(DATA FOR REVIEW begins)

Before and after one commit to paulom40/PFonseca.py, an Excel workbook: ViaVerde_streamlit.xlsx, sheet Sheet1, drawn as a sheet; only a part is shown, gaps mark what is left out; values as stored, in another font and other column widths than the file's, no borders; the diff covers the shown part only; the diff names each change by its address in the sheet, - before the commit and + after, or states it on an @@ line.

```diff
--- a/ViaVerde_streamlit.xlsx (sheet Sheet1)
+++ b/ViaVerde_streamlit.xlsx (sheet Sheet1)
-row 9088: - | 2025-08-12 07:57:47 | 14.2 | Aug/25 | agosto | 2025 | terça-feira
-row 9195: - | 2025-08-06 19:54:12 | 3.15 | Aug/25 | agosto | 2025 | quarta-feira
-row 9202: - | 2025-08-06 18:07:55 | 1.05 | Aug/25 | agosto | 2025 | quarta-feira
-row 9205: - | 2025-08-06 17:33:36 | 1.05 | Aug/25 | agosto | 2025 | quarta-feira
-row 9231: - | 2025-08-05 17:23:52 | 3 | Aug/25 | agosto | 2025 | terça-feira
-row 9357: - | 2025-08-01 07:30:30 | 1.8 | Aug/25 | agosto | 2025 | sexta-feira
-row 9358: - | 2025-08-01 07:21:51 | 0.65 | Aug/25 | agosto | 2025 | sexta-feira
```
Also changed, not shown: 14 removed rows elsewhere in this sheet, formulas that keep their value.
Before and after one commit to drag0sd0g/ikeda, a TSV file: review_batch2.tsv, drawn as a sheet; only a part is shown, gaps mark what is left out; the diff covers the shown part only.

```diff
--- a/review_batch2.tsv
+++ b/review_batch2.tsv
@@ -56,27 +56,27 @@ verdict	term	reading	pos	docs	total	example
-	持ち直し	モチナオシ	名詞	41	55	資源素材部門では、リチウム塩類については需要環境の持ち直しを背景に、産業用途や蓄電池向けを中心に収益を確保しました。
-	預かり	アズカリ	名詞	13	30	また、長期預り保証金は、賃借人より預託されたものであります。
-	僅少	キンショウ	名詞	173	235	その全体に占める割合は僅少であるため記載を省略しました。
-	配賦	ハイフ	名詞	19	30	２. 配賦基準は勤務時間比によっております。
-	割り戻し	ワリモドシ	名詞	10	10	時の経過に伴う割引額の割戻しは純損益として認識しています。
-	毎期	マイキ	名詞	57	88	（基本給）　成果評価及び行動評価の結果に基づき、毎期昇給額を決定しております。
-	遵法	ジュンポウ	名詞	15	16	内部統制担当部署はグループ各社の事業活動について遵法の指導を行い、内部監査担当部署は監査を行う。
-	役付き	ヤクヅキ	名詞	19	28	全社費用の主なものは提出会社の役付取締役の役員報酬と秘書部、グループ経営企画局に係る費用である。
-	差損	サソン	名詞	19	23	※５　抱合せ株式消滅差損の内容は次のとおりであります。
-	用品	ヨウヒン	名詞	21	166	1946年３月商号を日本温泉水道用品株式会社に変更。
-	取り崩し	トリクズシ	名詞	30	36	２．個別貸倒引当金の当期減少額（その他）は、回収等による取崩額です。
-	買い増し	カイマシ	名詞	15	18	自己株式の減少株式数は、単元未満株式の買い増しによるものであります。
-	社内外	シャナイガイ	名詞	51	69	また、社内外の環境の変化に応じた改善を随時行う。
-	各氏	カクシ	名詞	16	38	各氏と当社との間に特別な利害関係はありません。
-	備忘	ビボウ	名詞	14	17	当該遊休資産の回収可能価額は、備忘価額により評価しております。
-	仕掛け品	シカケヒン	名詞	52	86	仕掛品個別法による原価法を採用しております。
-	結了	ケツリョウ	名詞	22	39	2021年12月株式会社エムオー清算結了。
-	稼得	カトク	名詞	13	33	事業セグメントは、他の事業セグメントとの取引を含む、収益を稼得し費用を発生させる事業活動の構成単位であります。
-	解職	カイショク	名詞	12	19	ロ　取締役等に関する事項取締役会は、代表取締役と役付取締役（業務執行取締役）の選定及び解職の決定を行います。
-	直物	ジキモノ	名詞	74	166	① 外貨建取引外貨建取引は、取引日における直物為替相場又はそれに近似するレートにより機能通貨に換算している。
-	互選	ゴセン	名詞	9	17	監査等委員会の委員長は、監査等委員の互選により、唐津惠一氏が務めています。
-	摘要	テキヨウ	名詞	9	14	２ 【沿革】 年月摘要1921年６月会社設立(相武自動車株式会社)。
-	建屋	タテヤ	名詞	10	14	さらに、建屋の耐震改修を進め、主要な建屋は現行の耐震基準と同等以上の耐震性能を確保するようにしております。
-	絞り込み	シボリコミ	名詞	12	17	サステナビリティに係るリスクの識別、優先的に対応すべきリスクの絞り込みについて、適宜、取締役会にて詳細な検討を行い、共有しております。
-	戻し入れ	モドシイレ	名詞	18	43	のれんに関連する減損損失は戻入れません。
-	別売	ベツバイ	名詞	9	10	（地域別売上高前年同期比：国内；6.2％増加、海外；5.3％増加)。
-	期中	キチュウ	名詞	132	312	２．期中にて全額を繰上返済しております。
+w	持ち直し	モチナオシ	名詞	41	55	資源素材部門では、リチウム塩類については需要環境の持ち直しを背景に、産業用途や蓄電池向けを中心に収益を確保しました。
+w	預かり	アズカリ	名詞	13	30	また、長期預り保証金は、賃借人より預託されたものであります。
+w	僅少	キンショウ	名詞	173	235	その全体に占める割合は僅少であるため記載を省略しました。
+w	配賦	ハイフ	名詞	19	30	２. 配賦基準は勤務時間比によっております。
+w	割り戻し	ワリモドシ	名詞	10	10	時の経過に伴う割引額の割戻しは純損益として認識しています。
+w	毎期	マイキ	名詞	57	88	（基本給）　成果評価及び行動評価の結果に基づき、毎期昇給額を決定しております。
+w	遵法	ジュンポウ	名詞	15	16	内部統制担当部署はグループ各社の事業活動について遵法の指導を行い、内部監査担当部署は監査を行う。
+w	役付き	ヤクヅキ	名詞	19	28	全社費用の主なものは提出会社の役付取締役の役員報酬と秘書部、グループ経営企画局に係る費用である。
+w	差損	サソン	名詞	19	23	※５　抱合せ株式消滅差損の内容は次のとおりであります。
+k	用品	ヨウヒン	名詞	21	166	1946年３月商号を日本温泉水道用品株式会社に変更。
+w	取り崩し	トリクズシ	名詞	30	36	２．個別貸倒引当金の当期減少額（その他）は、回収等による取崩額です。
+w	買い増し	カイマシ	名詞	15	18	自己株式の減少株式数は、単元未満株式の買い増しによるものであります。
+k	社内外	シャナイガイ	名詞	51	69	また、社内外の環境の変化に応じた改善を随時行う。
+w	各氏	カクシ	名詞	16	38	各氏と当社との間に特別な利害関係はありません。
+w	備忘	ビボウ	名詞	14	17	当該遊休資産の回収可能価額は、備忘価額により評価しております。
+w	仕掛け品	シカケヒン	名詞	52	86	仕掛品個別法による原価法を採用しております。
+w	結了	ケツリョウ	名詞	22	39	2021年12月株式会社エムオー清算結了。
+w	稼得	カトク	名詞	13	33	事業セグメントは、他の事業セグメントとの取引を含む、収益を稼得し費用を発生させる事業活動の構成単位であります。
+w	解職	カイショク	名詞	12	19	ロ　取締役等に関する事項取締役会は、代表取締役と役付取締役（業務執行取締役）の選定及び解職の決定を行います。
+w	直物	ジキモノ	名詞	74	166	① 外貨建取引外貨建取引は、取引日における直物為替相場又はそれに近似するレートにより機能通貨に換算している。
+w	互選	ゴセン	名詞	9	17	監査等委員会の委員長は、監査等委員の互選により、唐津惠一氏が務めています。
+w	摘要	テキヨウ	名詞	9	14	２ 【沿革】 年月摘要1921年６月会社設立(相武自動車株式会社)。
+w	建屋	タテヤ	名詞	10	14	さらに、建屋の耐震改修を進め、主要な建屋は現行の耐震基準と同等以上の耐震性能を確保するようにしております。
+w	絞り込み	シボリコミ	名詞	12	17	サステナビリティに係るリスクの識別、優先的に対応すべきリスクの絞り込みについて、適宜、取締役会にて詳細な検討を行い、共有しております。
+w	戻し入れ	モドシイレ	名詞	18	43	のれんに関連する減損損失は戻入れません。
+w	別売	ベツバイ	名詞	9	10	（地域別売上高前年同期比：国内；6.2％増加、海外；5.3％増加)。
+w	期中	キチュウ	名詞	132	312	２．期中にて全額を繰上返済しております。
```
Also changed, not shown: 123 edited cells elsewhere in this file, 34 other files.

(DATA FOR REVIEW ends)

**TASK TO COMPLETE:** Only the number of lines above that contain "after" should be given as the answer.

**EXERCISE RESULT:** 2